u/Endangered_Robot · 2 pointsr/AskReddit

Yea I've read quite a bit about them but the best one I've read was Mind Hunter This book was written by the God Father of catching serial killers and the guy who pioneered the FBI's methods to tracking and identifying serial killers to this day. Its a really interesting book and its really cool to see him recount some of the big name killers he had to track in the midst of their rampage.

u/Sporkicide · 2 pointsr/HannibalTV

The following list are books from retired members of the FBI Behavioral Science Unit - Jack Crawford's real-life equivalents:

Sexual Homicide - Patterns and Motives

Journey Into Darkness


Anatomy of Motive

Whoever Fights Monsters

Dark Dreams

All of them go into detail in describing how cases were analyzed to develop profiles of unknown killers, the different categories of killers, and how the thought processes of a serial killer work. It's not that they are evil incarnate or unpredictable violent beings - there is usually some kind of logic there that makes perfect sense once you realize that they just aren't playing with the same set of rules as everyone else.

If you just want to talk about manipulation:

Social Engineering: The Art of Human Hacking

u/ThisPromptIsThisLong · 1 pointr/UCSC is basically what the Netflix show of the same name is based on. I recommend both! The show has a lot of scenes reminiscent of the Silence of the Lambs interview scenes, which are amazing.

Edit: I now see that you know about the show, forgive me repetition of useless information.

u/mechesh · 1 pointr/funny

you should read this Written by the FBI agent who basically invented profiling.

TL/DR...your statement is wrong.

u/pattydo · 1 pointr/MakingaMurderer
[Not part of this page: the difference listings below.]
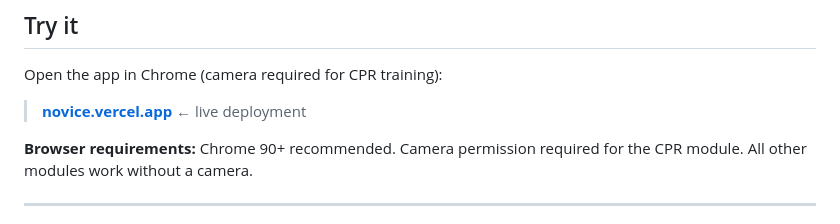
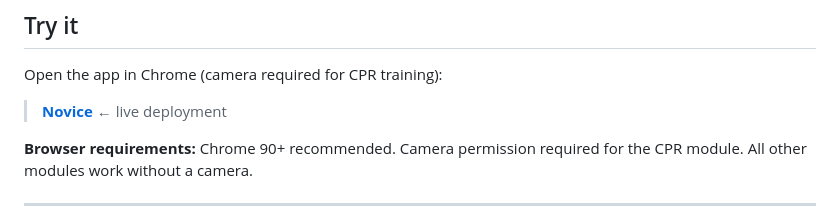
Before and after one commit to Gatwaza/Capstone-Project, a Markdown page: novice 4/README.md, the part around the change. Drawn GitHub-style.

```diff
--- a/novice 4/README.md
+++ b/novice 4/README.md
@@ -27,7 +27,7 @@ All procedure content is sourced from the **[Rwanda First Aid Training Manual](h
 
 Open the app in Chrome (camera required for CPR training):
 
-> **[novice.vercel.app](https://novice.vercel.app)** ← live deployment
+> **[Novice](https://novice-lyart.vercel.app/)** ← live deployment
 
 **Browser requirements:** Chrome 90+ recommended. Camera permission required for the CPR module. All other modules work without a camera.
 
```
If you are remembering that quote from Mind Hunter: Inside the FBI's Elite Serial Crime Unit (, you are remembering it wrong. It states that serial sexual killers become skilled in "domination, manipulation and control". (key word being serial)

Again, it is far too nuanced to talk about it with such certainty. Are there people who get sexual gratification from the power they have over people in hose situation? 100%. More often than not most likely. But not always.

Here is a scenario. Drunk man takes home drunk girl and they begin to have consensual sex. But part way through, right before he is about to finish even, she wants to stop and expresses that clearly. He keeps going though. That is rape. But I wouldn't say that the motive was power over women. Another good example is spousal rape.

>Imagine holding down someone who's crying and pleading for you to go away, and forcing yourself on them sexually.

Rapes rarely happen like this.

Here are a couple sources on sexual gratification and rape:

u/wrytagain · 1 pointr/Screenwriting

This is the book you want Mind Hunter You might say he wrote the book on the subject. Because he did.